MATERIAL PROVIDED
*****
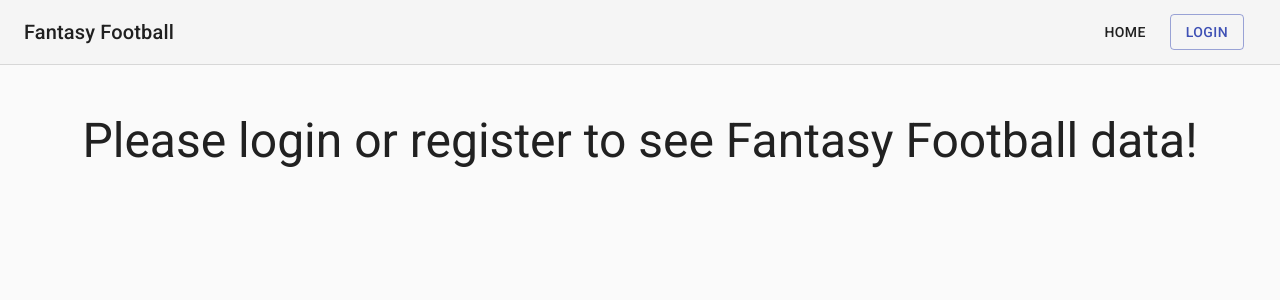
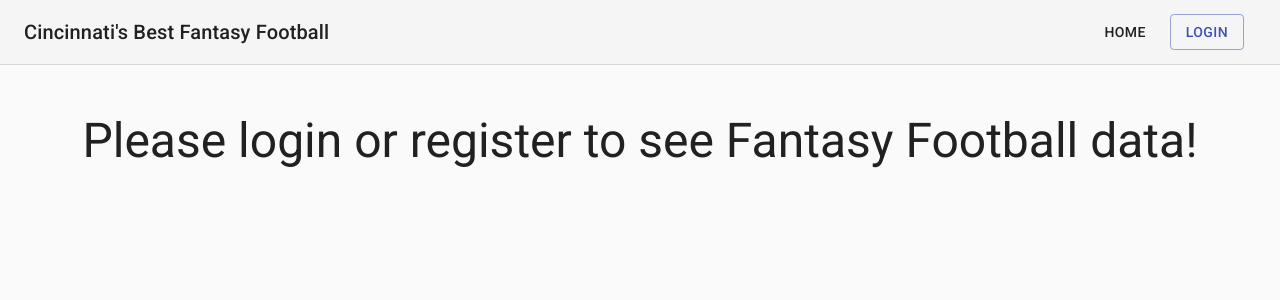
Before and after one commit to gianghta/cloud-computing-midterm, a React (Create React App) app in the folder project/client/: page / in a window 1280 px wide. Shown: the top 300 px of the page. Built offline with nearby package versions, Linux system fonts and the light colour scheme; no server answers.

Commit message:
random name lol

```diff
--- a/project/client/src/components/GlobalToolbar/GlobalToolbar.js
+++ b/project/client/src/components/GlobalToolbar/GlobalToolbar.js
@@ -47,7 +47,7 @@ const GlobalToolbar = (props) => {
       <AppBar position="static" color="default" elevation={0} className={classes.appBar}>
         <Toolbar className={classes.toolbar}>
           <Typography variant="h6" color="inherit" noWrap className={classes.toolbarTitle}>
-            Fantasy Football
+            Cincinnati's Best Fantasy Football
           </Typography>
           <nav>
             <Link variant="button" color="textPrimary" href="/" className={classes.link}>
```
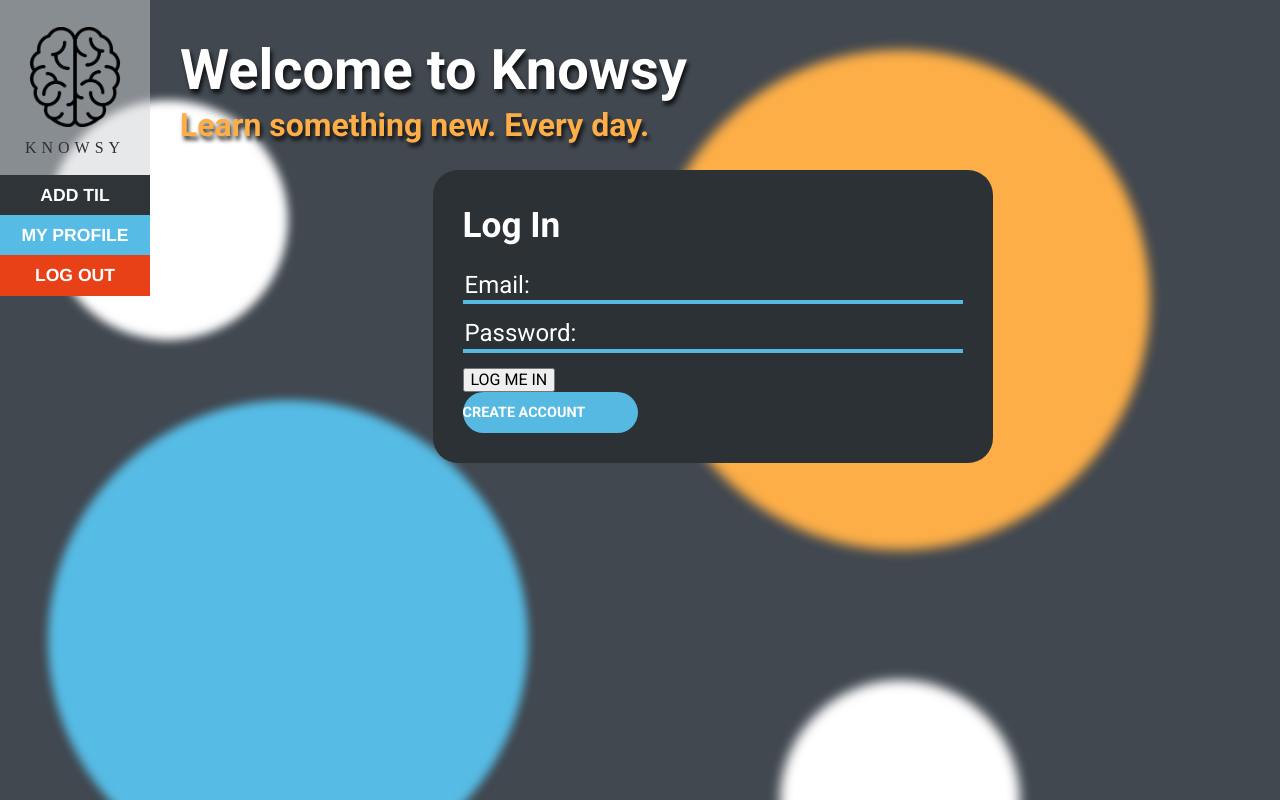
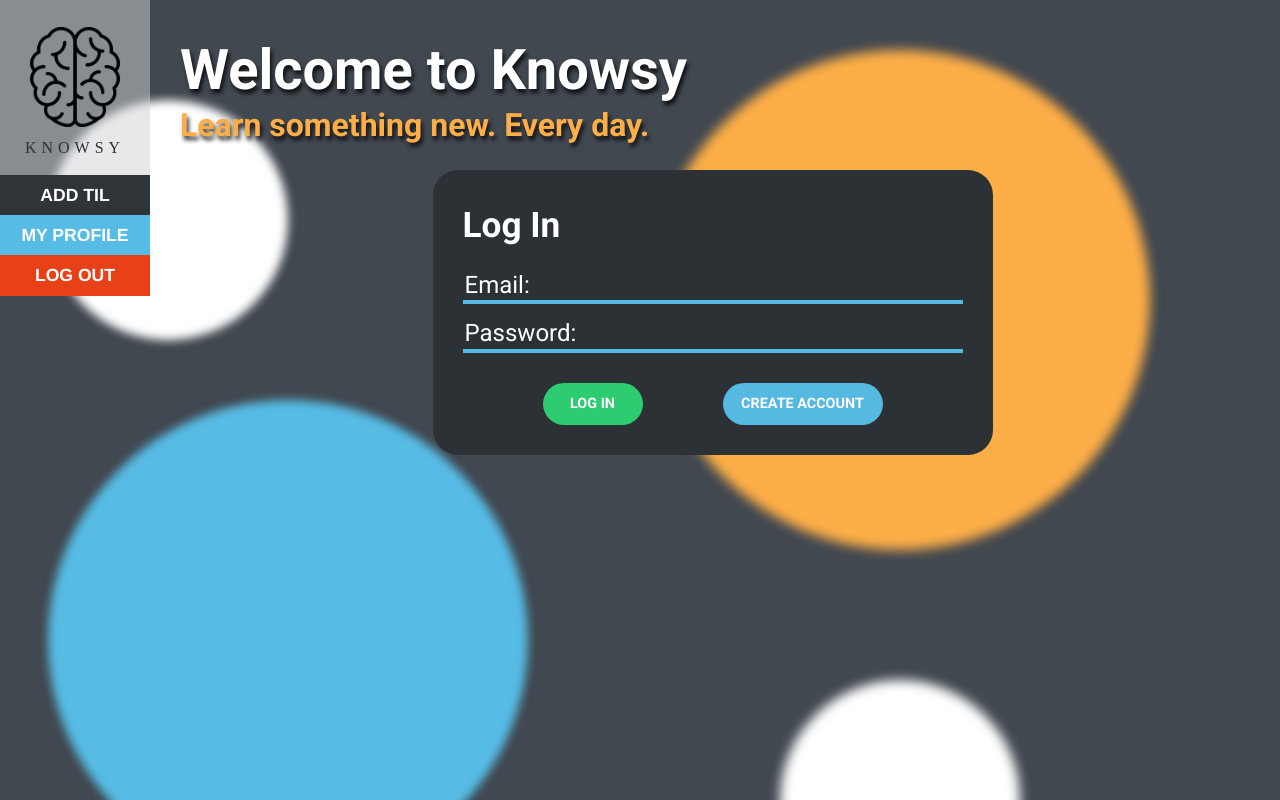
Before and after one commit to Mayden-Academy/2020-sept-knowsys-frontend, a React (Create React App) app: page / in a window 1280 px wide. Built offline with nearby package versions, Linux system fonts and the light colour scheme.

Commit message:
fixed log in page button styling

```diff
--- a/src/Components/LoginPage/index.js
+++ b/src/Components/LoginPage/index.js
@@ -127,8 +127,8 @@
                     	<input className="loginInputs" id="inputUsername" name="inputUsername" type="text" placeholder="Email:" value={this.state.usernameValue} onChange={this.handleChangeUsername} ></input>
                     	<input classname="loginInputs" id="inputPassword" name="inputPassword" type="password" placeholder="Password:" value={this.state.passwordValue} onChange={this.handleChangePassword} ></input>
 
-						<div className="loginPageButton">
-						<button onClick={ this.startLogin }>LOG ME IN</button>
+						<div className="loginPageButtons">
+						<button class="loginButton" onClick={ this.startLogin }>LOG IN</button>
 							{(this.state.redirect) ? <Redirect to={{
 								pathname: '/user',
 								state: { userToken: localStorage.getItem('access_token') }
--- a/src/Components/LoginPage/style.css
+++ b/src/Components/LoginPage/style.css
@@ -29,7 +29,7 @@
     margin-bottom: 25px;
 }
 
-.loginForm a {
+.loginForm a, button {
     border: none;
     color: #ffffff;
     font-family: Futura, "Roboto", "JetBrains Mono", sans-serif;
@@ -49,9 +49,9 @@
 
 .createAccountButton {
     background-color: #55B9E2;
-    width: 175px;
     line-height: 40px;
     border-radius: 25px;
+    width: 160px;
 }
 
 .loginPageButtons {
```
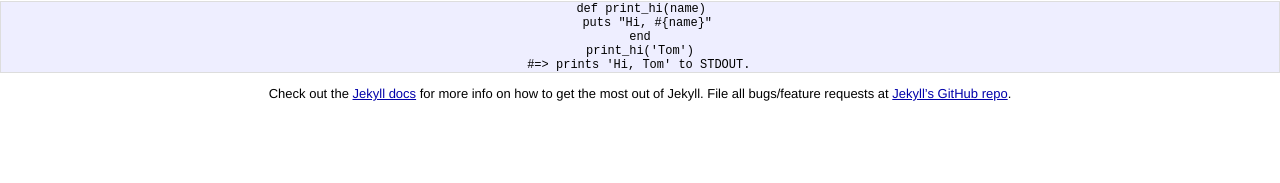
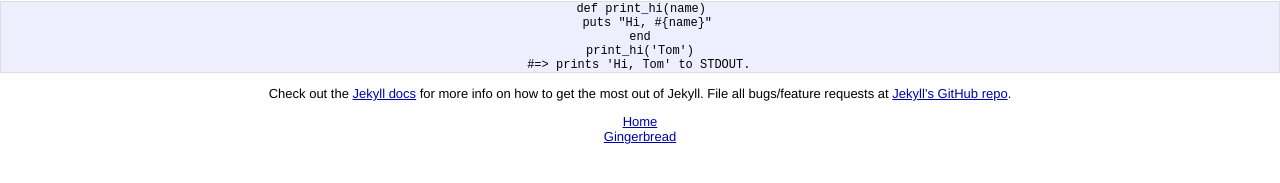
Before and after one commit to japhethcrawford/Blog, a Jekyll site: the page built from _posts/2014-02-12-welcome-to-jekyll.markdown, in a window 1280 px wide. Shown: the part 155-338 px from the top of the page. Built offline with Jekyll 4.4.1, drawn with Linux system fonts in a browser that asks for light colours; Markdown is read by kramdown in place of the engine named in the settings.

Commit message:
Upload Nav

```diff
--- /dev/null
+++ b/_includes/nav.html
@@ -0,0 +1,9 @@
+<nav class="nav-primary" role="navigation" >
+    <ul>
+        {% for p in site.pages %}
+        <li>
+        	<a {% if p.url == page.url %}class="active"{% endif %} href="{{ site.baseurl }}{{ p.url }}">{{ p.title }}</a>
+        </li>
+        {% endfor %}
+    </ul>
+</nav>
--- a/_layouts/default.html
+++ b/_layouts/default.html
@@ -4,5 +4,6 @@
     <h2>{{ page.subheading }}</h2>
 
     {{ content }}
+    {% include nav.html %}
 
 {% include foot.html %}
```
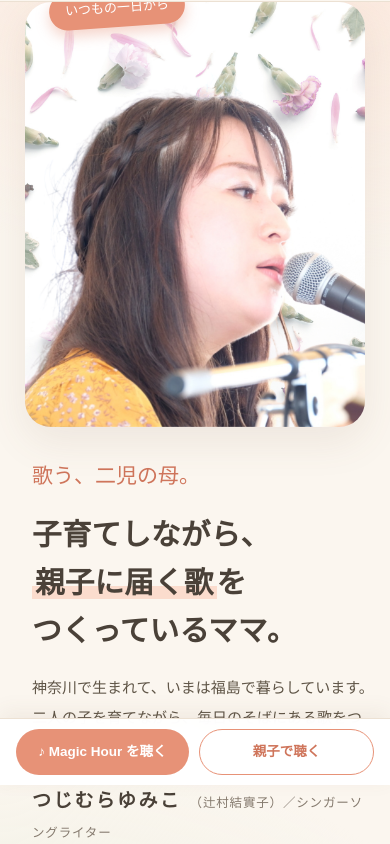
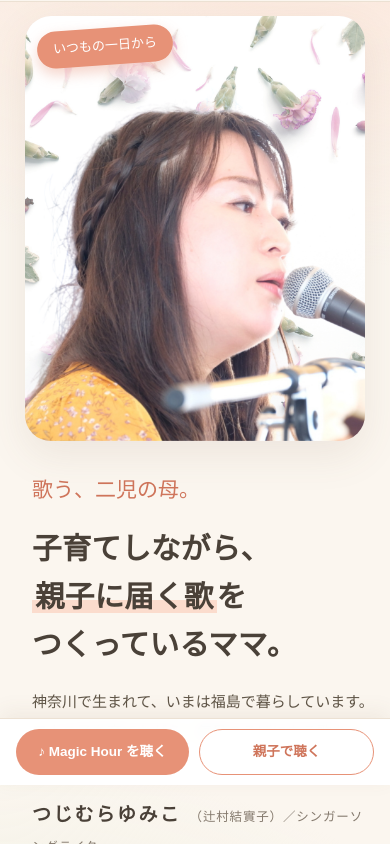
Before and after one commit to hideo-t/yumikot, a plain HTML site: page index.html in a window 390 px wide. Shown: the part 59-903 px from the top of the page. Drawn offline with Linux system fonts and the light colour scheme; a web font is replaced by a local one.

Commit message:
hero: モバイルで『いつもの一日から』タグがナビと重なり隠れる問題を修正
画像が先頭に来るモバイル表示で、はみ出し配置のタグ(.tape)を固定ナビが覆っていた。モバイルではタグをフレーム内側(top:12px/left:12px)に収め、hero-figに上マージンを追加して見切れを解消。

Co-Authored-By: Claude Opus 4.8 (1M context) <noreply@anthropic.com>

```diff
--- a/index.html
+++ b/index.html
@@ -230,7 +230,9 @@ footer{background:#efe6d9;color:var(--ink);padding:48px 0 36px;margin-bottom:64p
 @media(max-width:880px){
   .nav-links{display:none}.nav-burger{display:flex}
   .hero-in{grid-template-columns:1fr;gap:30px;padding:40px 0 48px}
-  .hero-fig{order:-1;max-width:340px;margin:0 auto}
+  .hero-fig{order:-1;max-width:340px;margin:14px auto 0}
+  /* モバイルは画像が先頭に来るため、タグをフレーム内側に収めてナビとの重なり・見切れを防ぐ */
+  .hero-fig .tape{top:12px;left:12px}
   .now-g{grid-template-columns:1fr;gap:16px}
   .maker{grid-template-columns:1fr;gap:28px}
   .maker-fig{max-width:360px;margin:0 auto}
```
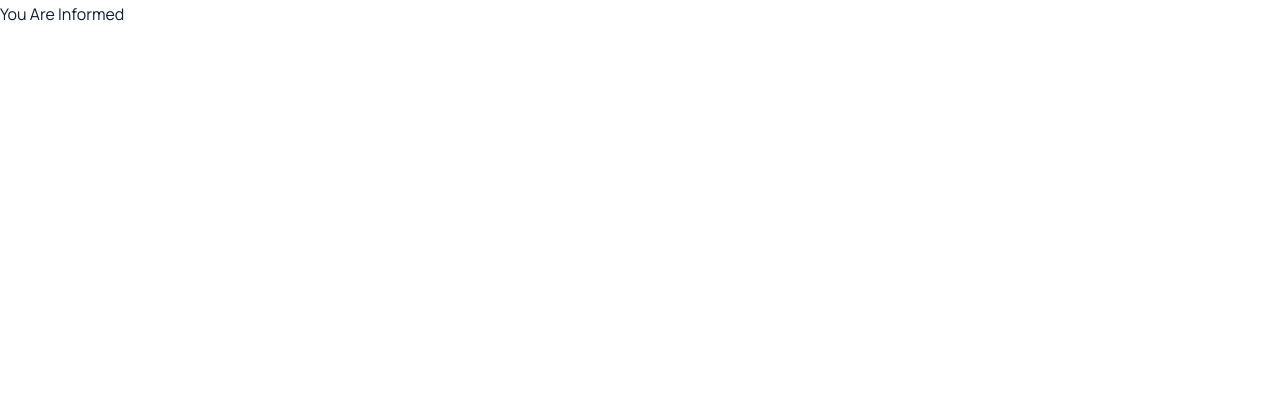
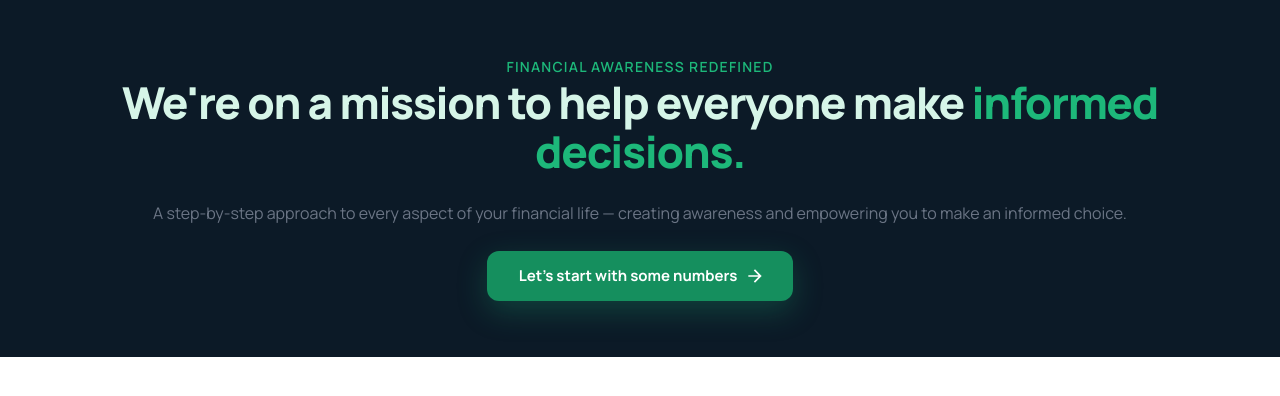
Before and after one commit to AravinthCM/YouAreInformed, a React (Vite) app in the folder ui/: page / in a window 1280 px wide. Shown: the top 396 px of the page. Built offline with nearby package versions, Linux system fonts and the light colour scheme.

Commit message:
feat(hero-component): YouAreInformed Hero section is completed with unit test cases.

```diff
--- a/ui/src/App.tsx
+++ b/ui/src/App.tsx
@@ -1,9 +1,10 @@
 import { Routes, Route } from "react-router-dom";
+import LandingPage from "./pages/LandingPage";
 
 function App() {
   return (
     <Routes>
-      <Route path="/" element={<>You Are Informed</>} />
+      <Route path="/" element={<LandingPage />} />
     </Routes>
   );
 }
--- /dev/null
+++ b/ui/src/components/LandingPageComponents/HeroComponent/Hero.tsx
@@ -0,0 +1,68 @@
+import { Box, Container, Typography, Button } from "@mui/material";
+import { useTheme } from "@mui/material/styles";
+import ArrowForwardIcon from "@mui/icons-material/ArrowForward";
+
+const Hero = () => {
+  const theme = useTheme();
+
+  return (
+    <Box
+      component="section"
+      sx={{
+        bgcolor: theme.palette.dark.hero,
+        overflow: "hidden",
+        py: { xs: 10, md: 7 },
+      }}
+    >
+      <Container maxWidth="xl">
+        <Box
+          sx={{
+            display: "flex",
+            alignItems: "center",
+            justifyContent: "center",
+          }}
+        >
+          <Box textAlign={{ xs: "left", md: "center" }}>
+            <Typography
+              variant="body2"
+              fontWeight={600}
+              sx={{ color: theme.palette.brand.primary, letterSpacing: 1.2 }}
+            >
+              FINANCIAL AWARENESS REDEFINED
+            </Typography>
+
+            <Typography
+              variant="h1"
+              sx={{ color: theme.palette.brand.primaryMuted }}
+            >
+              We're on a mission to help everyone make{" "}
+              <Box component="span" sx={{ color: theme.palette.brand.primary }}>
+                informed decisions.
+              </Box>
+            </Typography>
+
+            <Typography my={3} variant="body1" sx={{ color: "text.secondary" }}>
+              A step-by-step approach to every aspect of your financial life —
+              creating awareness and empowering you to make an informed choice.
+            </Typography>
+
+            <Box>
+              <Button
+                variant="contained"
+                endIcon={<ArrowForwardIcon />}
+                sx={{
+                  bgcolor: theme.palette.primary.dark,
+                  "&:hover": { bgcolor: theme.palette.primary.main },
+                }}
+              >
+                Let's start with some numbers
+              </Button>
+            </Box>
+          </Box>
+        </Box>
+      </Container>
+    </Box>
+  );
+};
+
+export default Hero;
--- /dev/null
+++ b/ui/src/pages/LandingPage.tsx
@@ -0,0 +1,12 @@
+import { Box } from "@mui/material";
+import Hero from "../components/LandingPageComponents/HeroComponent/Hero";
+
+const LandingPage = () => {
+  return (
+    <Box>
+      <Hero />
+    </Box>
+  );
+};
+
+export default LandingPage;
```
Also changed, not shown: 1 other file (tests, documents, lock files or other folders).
*****
TASK DESCRIPTION
Write out the material above once more, word for word. Images stay out.

TASK OUTPUT
Before and after one commit to gianghta/cloud-computing-midterm, a React (Create React App) app in the folder project/client/: page / in a window 1280 px wide. Shown: the top 300 px of the page. Built offline with nearby package versions, Linux system fonts and the light colour scheme; no server answers.

Commit message:
random name lol

```diff
--- a/project/client/src/components/GlobalToolbar/GlobalToolbar.js
+++ b/project/client/src/components/GlobalToolbar/GlobalToolbar.js
@@ -47,7 +47,7 @@ const GlobalToolbar = (props) => {
       <AppBar position="static" color="default" elevation={0} className={classes.appBar}>
         <Toolbar className={classes.toolbar}>
           <Typography variant="h6" color="inherit" noWrap className={classes.toolbarTitle}>
-            Fantasy Football
+            Cincinnati's Best Fantasy Football
           </Typography>
           <nav>
             <Link variant="button" color="textPrimary" href="/" className={classes.link}>
```
Before and after one commit to Mayden-Academy/2020-sept-knowsys-frontend, a React (Create React App) app: page / in a window 1280 px wide. Built offline with nearby package versions, Linux system fonts and the light colour scheme.

Commit message:
fixed log in page button styling

```diff
--- a/src/Components/LoginPage/index.js
+++ b/src/Components/LoginPage/index.js
@@ -127,8 +127,8 @@
                     	<input className="loginInputs" id="inputUsername" name="inputUsername" type="text" placeholder="Email:" value={this.state.usernameValue} onChange={this.handleChangeUsername} ></input>
                     	<input classname="loginInputs" id="inputPassword" name="inputPassword" type="password" placeholder="Password:" value={this.state.passwordValue} onChange={this.handleChangePassword} ></input>
 
-						<div className="loginPageButton">
-						<button onClick={ this.startLogin }>LOG ME IN</button>
+						<div className="loginPageButtons">
+						<button class="loginButton" onClick={ this.startLogin }>LOG IN</button>
 							{(this.state.redirect) ? <Redirect to={{
 								pathname: '/user',
 								state: { userToken: localStorage.getItem('access_token') }
--- a/src/Components/LoginPage/style.css
+++ b/src/Components/LoginPage/style.css
@@ -29,7 +29,7 @@
     margin-bottom: 25px;
 }
 
-.loginForm a {
+.loginForm a, button {
     border: none;
     color: #ffffff;
     font-family: Futura, "Roboto", "JetBrains Mono", sans-serif;
@@ -49,9 +49,9 @@
 
 .createAccountButton {
     background-color: #55B9E2;
-    width: 175px;
     line-height: 40px;
     border-radius: 25px;
+    width: 160px;
 }
 
 .loginPageButtons {
```
Before and after one commit to japhethcrawford/Blog, a Jekyll site: the page built from _posts/2014-02-12-welcome-to-jekyll.markdown, in a window 1280 px wide. Shown: the part 155-338 px from the top of the page. Built offline with Jekyll 4.4.1, drawn with Linux system fonts in a browser that asks for light colours; Markdown is read by kramdown in place of the engine named in the settings.

Commit message:
Upload Nav

```diff
--- /dev/null
+++ b/_includes/nav.html
@@ -0,0 +1,9 @@
+<nav class="nav-primary" role="navigation" >
+    <ul>
+        {% for p in site.pages %}
+        <li>
+        	<a {% if p.url == page.url %}class="active"{% endif %} href="{{ site.baseurl }}{{ p.url }}">{{ p.title }}</a>
+        </li>
+        {% endfor %}
+    </ul>
+</nav>
--- a/_layouts/default.html
+++ b/_layouts/default.html
@@ -4,5 +4,6 @@
     <h2>{{ page.subheading }}</h2>
 
     {{ content }}
+    {% include nav.html %}
 
 {% include foot.html %}
```
Before and after one commit to hideo-t/yumikot, a plain HTML site: page index.html in a window 390 px wide. Shown: the part 59-903 px from the top of the page. Drawn offline with Linux system fonts and the light colour scheme; a web font is replaced by a local one.

Commit message:
hero: モバイルで『いつもの一日から』タグがナビと重なり隠れる問題を修正
画像が先頭に来るモバイル表示で、はみ出し配置のタグ(.tape)を固定ナビが覆っていた。モバイルではタグをフレーム内側(top:12px/left:12px)に収め、hero-figに上マージンを追加して見切れを解消。

Co-Authored-By: Claude Opus 4.8 (1M context) <noreply@anthropic.com>

```diff
--- a/index.html
+++ b/index.html
@@ -230,7 +230,9 @@ footer{background:#efe6d9;color:var(--ink);padding:48px 0 36px;margin-bottom:64p
 @media(max-width:880px){
   .nav-links{display:none}.nav-burger{display:flex}
   .hero-in{grid-template-columns:1fr;gap:30px;padding:40px 0 48px}
-  .hero-fig{order:-1;max-width:340px;margin:0 auto}
+  .hero-fig{order:-1;max-width:340px;margin:14px auto 0}
+  /* モバイルは画像が先頭に来るため、タグをフレーム内側に収めてナビとの重なり・見切れを防ぐ */
+  .hero-fig .tape{top:12px;left:12px}
   .now-g{grid-template-columns:1fr;gap:16px}
   .maker{grid-template-columns:1fr;gap:28px}
   .maker-fig{max-width:360px;margin:0 auto}
```
Before and after one commit to AravinthCM/YouAreInformed, a React (Vite) app in the folder ui/: page / in a window 1280 px wide. Shown: the top 396 px of the page. Built offline with nearby package versions, Linux system fonts and the light colour scheme.

Commit message:
feat(hero-component): YouAreInformed Hero section is completed with unit test cases.

```diff
--- a/ui/src/App.tsx
+++ b/ui/src/App.tsx
@@ -1,9 +1,10 @@
 import { Routes, Route } from "react-router-dom";
+import LandingPage from "./pages/LandingPage";
 
 function App() {
   return (
     <Routes>
-      <Route path="/" element={<>You Are Informed</>} />
+      <Route path="/" element={<LandingPage />} />
     </Routes>
   );
 }
--- /dev/null
+++ b/ui/src/components/LandingPageComponents/HeroComponent/Hero.tsx
@@ -0,0 +1,68 @@
+import { Box, Container, Typography, Button } from "@mui/material";
+import { useTheme } from "@mui/material/styles";
+import ArrowForwardIcon from "@mui/icons-material/ArrowForward";
+
+const Hero = () => {
+  const theme = useTheme();
+
+  return (
+    <Box
+      component="section"
+      sx={{
+        bgcolor: theme.palette.dark.hero,
+        overflow: "hidden",
+        py: { xs: 10, md: 7 },
+      }}
+    >
+      <Container maxWidth="xl">
+        <Box
+          sx={{
+            display: "flex",
+            alignItems: "center",
+            justifyContent: "center",
+          }}
+        >
+          <Box textAlign={{ xs: "left", md: "center" }}>
+            <Typography
+              variant="body2"
+              fontWeight={600}
+              sx={{ color: theme.palette.brand.primary, letterSpacing: 1.2 }}
+            >
+              FINANCIAL AWARENESS REDEFINED
+            </Typography>
+
+            <Typography
+              variant="h1"
+              sx={{ color: theme.palette.brand.primaryMuted }}
+            >
+              We're on a mission to help everyone make{" "}
+              <Box component="span" sx={{ color: theme.palette.brand.primary }}>
+                informed decisions.
+              </Box>
+            </Typography>
+
+            <Typography my={3} variant="body1" sx={{ color: "text.secondary" }}>
+              A step-by-step approach to every aspect of your financial life —
+              creating awareness and empowering you to make an informed choice.
+            </Typography>
+
+            <Box>
+              <Button
+                variant="contained"
+                endIcon={<ArrowForwardIcon />}
+                sx={{
+                  bgcolor: theme.palette.primary.dark,
+                  "&:hover": { bgcolor: theme.palette.primary.main },
+                }}
+              >
+                Let's start with some numbers
+              </Button>
+            </Box>
+          </Box>
+        </Box>
+      </Container>
+    </Box>
+  );
+};
+
+export default Hero;
--- /dev/null
+++ b/ui/src/pages/LandingPage.tsx
@@ -0,0 +1,12 @@
+import { Box } from "@mui/material";
+import Hero from "../components/LandingPageComponents/HeroComponent/Hero";
+
+const LandingPage = () => {
+  return (
+    <Box>
+      <Hero />
+    </Box>
+  );
+};
+
+export default LandingPage;
```
Also changed, not shown: 1 other file (tests, documents, lock files or other folders).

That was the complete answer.